*Assigned task*
Only lines containing the word "pages" are needed; pull them out of the material.
************
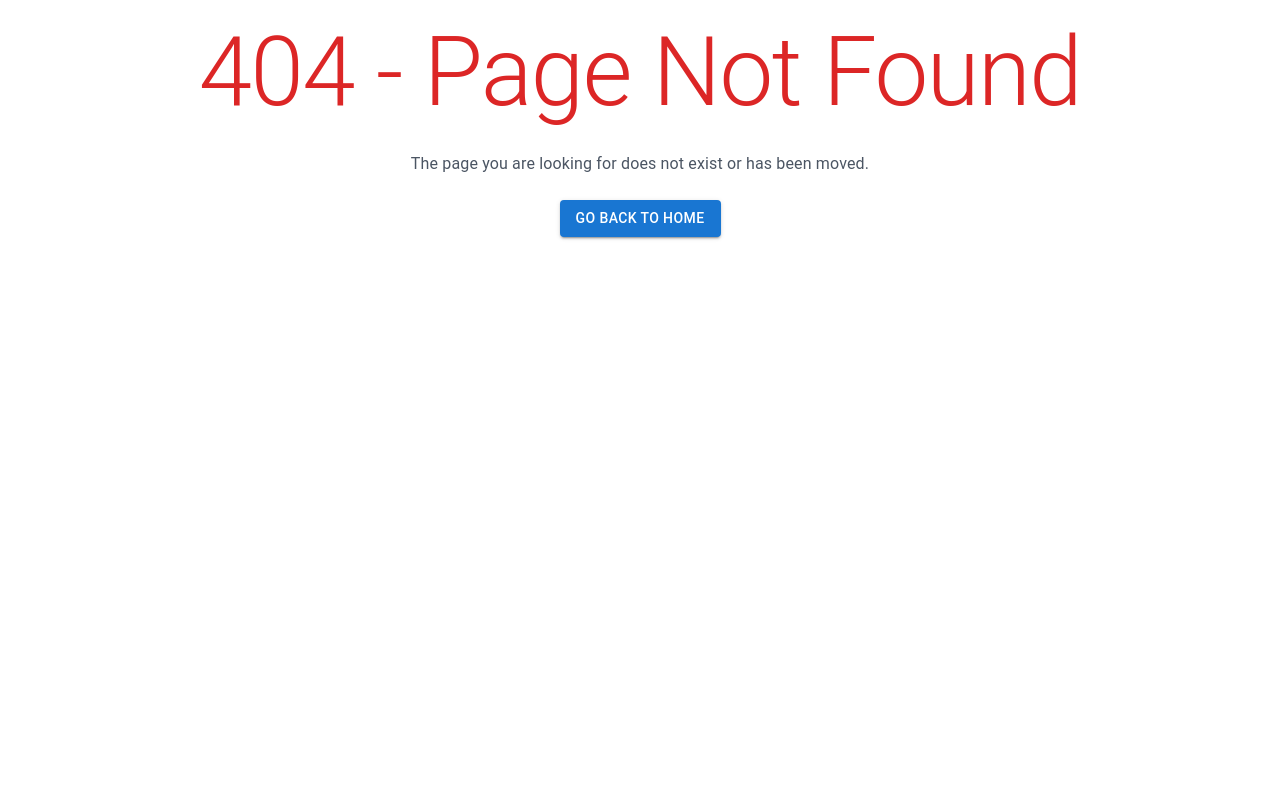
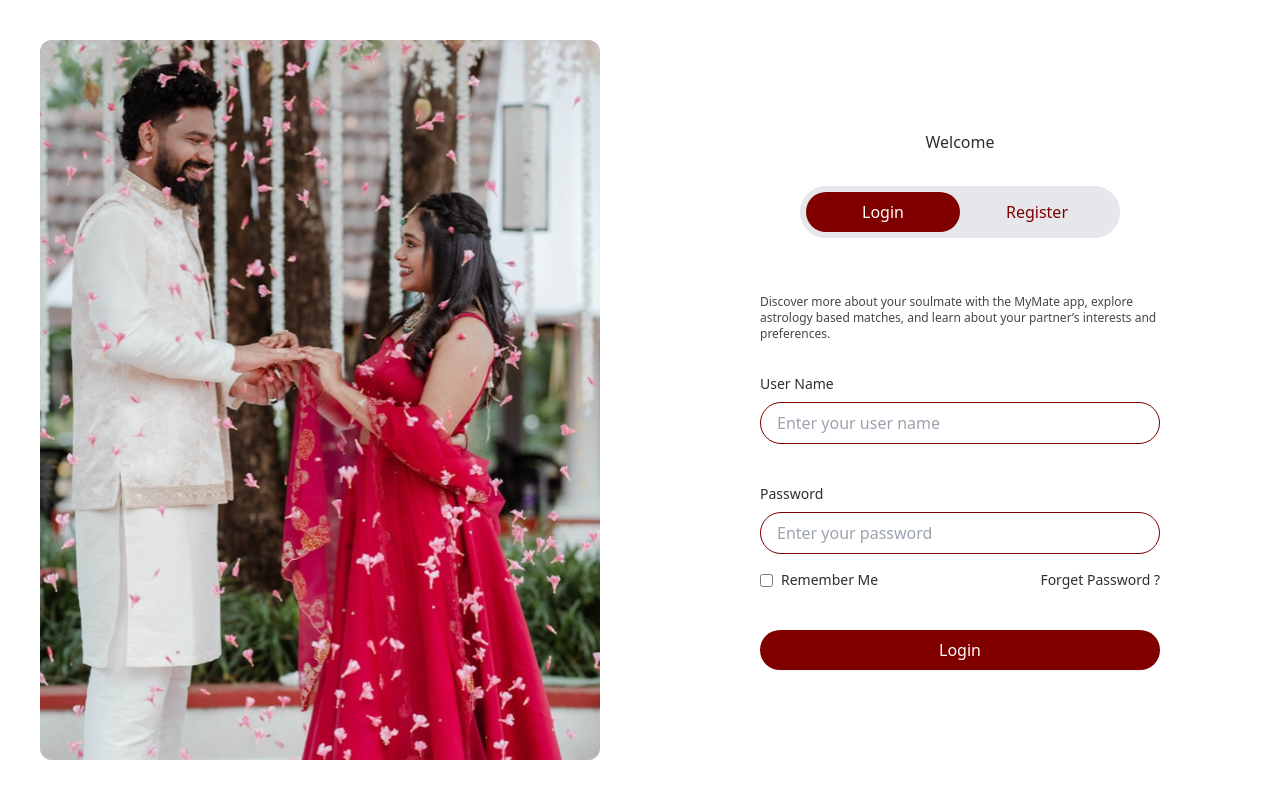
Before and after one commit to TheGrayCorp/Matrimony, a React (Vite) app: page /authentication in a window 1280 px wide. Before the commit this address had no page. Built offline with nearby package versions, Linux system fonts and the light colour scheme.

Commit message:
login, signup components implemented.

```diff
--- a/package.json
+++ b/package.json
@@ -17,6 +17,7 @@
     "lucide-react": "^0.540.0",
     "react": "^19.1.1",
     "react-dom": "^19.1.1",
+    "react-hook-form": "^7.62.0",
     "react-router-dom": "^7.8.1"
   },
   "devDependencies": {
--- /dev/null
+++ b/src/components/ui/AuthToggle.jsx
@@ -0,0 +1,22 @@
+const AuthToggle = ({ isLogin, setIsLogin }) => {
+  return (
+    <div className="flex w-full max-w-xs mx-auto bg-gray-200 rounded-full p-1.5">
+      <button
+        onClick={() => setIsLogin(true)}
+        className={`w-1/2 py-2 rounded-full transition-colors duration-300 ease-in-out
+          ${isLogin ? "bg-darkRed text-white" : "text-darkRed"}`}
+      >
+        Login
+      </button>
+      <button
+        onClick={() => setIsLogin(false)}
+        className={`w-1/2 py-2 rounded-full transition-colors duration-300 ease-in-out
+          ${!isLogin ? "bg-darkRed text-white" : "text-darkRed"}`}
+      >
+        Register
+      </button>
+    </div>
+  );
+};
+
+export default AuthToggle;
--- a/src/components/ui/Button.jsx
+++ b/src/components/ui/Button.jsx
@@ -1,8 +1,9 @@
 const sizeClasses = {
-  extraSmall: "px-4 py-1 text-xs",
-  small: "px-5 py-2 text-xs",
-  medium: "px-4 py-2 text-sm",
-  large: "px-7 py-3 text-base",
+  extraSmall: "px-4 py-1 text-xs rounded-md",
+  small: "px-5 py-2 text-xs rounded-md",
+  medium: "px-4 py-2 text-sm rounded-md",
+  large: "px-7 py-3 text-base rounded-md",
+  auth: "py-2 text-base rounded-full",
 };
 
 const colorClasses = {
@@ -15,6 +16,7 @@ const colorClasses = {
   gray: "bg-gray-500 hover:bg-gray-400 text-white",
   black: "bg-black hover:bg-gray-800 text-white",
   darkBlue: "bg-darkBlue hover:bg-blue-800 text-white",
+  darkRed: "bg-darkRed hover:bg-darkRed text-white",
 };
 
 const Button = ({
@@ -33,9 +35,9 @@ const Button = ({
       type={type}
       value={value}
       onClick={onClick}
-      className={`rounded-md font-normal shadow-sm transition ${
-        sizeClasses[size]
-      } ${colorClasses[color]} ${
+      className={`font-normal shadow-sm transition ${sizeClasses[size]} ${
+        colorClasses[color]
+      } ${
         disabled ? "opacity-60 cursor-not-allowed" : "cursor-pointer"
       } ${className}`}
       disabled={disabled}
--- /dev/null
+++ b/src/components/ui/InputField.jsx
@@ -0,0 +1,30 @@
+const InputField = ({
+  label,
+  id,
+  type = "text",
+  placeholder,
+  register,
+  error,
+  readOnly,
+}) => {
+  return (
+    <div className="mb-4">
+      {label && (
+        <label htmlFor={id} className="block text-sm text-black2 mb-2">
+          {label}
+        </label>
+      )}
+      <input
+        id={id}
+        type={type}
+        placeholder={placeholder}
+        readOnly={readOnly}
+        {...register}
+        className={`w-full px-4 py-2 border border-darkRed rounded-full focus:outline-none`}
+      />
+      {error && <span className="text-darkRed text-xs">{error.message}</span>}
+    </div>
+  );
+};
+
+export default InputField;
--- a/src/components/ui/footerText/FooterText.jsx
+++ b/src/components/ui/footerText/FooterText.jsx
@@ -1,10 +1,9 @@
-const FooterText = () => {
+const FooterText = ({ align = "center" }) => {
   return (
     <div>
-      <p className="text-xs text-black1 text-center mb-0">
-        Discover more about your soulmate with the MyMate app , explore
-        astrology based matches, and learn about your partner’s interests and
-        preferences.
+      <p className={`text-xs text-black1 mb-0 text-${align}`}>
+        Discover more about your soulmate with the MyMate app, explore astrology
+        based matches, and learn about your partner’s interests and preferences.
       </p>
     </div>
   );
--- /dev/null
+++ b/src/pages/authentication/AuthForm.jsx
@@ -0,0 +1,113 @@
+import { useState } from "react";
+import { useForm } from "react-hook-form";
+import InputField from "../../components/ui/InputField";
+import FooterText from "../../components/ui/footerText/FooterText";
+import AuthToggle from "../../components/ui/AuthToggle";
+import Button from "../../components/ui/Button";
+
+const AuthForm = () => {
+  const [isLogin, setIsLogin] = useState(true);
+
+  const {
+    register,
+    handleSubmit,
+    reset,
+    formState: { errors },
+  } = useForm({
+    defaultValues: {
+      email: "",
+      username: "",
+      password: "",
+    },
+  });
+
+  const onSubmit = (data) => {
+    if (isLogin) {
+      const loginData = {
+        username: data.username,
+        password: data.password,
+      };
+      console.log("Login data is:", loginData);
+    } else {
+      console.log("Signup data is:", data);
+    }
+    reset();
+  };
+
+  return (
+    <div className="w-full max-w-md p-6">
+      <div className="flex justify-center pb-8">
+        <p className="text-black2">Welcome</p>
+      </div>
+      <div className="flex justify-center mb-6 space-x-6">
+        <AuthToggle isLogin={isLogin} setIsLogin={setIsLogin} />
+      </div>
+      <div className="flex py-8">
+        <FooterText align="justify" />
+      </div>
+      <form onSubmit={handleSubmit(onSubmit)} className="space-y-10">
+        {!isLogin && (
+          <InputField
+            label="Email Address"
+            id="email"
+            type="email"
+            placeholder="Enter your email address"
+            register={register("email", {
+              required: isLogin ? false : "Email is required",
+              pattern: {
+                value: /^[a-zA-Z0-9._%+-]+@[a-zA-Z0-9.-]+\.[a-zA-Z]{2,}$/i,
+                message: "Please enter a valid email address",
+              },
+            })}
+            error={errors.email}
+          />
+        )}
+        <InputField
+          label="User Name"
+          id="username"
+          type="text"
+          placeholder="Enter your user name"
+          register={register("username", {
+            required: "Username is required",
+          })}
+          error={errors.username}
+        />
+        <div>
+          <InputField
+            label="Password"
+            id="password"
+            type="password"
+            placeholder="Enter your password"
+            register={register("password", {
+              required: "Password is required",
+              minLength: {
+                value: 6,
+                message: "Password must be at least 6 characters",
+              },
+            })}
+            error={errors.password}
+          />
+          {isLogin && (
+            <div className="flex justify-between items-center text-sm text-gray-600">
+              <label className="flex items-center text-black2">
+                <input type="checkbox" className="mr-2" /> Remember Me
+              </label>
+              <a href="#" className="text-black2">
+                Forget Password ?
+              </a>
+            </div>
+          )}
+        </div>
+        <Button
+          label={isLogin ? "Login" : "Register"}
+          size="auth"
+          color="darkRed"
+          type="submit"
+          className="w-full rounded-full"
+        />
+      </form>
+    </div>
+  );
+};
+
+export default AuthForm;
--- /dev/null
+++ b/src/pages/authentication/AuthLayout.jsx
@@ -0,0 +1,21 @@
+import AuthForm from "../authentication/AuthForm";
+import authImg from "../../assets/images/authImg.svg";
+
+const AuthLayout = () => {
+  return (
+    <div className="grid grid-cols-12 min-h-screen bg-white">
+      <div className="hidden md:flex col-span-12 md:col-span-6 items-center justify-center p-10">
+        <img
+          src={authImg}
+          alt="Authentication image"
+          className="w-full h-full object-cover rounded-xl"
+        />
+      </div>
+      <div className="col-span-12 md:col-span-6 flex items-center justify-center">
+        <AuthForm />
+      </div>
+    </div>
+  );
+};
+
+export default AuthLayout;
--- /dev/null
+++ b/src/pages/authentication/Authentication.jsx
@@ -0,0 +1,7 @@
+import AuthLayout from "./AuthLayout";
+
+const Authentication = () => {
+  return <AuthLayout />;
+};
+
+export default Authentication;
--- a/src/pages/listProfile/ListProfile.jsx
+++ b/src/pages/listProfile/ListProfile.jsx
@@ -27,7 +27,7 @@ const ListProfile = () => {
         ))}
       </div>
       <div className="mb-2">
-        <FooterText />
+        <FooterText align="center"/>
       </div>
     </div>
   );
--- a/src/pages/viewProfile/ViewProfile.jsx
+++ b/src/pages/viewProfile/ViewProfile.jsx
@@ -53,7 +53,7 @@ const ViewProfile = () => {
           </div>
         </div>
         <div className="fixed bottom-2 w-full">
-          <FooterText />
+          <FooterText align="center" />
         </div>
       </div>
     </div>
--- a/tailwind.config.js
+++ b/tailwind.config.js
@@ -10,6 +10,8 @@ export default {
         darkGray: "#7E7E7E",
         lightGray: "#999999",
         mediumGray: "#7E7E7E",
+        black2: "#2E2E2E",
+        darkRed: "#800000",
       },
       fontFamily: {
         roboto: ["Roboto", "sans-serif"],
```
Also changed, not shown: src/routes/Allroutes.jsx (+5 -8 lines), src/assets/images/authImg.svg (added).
************
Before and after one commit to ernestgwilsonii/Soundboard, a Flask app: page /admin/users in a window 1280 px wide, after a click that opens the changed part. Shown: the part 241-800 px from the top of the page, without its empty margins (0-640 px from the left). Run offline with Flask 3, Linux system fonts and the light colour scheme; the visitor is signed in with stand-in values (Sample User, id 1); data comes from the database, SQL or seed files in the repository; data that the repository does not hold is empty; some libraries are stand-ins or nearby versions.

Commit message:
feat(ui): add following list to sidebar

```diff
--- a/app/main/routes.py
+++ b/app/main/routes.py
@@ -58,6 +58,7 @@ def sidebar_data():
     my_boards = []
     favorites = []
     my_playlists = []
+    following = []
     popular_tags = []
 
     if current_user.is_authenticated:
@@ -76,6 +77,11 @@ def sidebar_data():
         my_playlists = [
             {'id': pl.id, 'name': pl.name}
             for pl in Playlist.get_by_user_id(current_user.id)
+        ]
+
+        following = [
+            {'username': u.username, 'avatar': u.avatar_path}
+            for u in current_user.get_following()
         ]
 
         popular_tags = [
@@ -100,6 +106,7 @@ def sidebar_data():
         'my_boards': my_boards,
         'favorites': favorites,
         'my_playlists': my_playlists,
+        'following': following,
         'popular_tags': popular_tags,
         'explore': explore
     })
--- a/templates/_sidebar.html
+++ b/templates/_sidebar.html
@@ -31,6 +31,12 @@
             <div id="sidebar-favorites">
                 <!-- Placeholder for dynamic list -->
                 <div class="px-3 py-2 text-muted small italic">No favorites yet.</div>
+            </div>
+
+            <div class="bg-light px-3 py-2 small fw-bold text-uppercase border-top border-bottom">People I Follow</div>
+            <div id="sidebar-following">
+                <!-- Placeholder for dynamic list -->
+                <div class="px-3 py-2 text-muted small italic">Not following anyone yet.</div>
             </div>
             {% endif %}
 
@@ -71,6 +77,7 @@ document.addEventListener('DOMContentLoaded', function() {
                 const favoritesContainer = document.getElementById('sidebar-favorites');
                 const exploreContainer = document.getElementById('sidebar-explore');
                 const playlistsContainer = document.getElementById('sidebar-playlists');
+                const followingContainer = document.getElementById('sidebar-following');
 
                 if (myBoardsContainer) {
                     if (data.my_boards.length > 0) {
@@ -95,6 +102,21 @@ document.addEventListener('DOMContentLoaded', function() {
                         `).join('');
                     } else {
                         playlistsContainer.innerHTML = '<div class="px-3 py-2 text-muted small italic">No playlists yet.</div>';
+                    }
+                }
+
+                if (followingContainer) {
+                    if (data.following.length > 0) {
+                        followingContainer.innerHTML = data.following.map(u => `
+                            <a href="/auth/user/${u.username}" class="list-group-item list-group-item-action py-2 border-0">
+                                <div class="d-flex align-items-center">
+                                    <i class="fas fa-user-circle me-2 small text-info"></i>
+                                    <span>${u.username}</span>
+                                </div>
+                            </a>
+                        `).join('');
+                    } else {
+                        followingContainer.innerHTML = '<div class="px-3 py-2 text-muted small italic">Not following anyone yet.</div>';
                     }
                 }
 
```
************
*Solution for this task*
+++ b/src/pages/authentication/AuthForm.jsx
+++ b/src/pages/authentication/AuthLayout.jsx
+++ b/src/pages/authentication/Authentication.jsx
--- a/src/pages/listProfile/ListProfile.jsx
+++ b/src/pages/listProfile/ListProfile.jsx
--- a/src/pages/viewProfile/ViewProfile.jsx
+++ b/src/pages/viewProfile/ViewProfile.jsx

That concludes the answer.